Wieland recently says Spiegel He expects the ECB to slow down its asset purchases next year and raise interest rates in 2023, adding that the negative rate on deposits could be removed sooner than expected.

Wieland teaches monetary economics at the University of Frankfurt.


Fratzscher is the most “dovish” candidate on the list, having backed the ultra-accommodative monetary policy of the European Central Bank and called for more budget spending in Germany.

A former economist at the European Central Bank, he teaches macroeconomics and finance at the Humboldt University in Berlin and heads the DIW Berlin think tank.


Weizsäcker was the chief economist of the German finance ministry under the leadership of Olaf Scholz, who is now the main candidate to succeed Angela Merkel as chancellor.

He was a member of the Scholz Social Democrats in the European Parliament between 2014 and 2019, sitting on the Committee on Economic and Monetary Affairs.

A prominent member of an aristocratic family, he is a pro-European economist well regarded by German center-right.


Feld’s main area of ​​research is economic and fiscal policy.

Considered a representative of German economic orthodoxy, he has in the past called for an interest rate hike to avoid a real estate bubble in his country.

But he also defended the ECB’s asset purchases before the German Constitutional Court and supported the euro area central bank’s response to the coronavirus pandemic.

Former chairman of the German Council of Economic Experts, Feld teaches economic policy and constitutional economics at the University of Friborg. He was chosen to head the Institute for Advanced Studies in Vienna.


Schnabel is a member of the executive board of the European Central Bank, which would make an unprecedented move to Bundesbank.

In his first two years as a member of the ECB board, Schnabel broke the mold of German opposition to bond buying and negative interest rates and defended the ECB from critics in his native country.

She recently launched a hawkish note stating that inflation could turn out to be higher than what the ECB is currently forecasting.


Röller has been Angela Merkel’s chief economic adviser for a decade, after replacing Weidmann as director general for economic and financial policy at the German Chancellery in 2011.

As an academic, he mainly focused on innovation and competition and he did not comment publicly on monetary policy. He was also Chief Competition Economist at the European Commission in the 2000s.

Röller was asked by German lawmakers earlier this year about his role in the Wirecard scandal.

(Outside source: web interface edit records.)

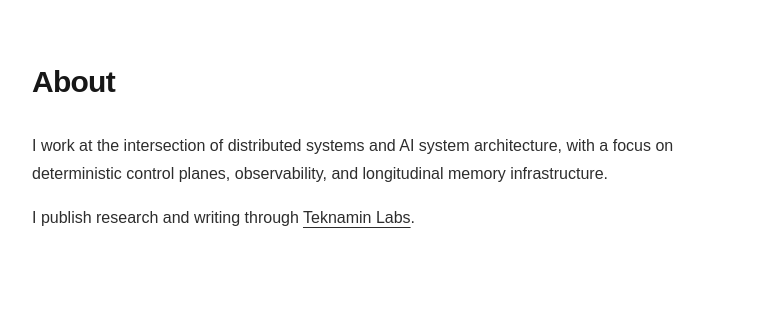
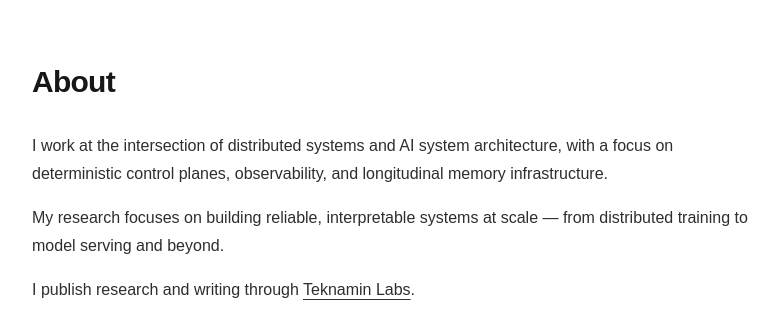
Before and after one commit to aravindravi-research/aravindravi-research.github.io, a Next.js app: page /about in a window 1280 px wide. Shown: the top 336 px of the page, without its empty margins (248-1027 px from the left). Built offline with nearby package versions, Linux system fonts and the light colour scheme; no server answers.

Commit message:
Clarify About page research focus (#10)

```diff
--- a/src/app/about/page.tsx
+++ b/src/app/about/page.tsx
@@ -9,6 +9,11 @@ export default function AboutPage() {
       </p>
 
       <p className="mt-4 leading-7 opacity-90">
+        My research focuses on building reliable, interpretable systems at scale — from distributed
+        training to model serving and beyond.
+      </p>
+
+      <p className="mt-4 leading-7 opacity-90">
         I publish research and writing through <a className="underline underline-offset-4" href="https://www.teknamin.com">Teknamin Labs</a>.
       </p>
     </main>
```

Buch has been Vice-President of the Bundesbank since 2014 after a two-year stint on the German Council of Economic Experts.

The 55-year-old former university professor accompanies Weidmann to meetings of the ECB’s Governing Council.

But she largely avoided the monetary policy debate in public, focusing instead on issues related to financial stability.


The Bundesbank’s chief economist has worked for the German central bank since 2005 after a five-year term as secretary general of the German Council of Economic Experts.

The 52-year-old economist is active on Twitter but has not spoken publicly on monetary policy, mainly explaining the ECB’s decisions and commenting on the economic outlook.

Reporting by Francesco Canepa; Editing by Catherine Evans

Our standards: Thomson Reuters Trust Principles.


Leave A Reply

Your email address will not be published.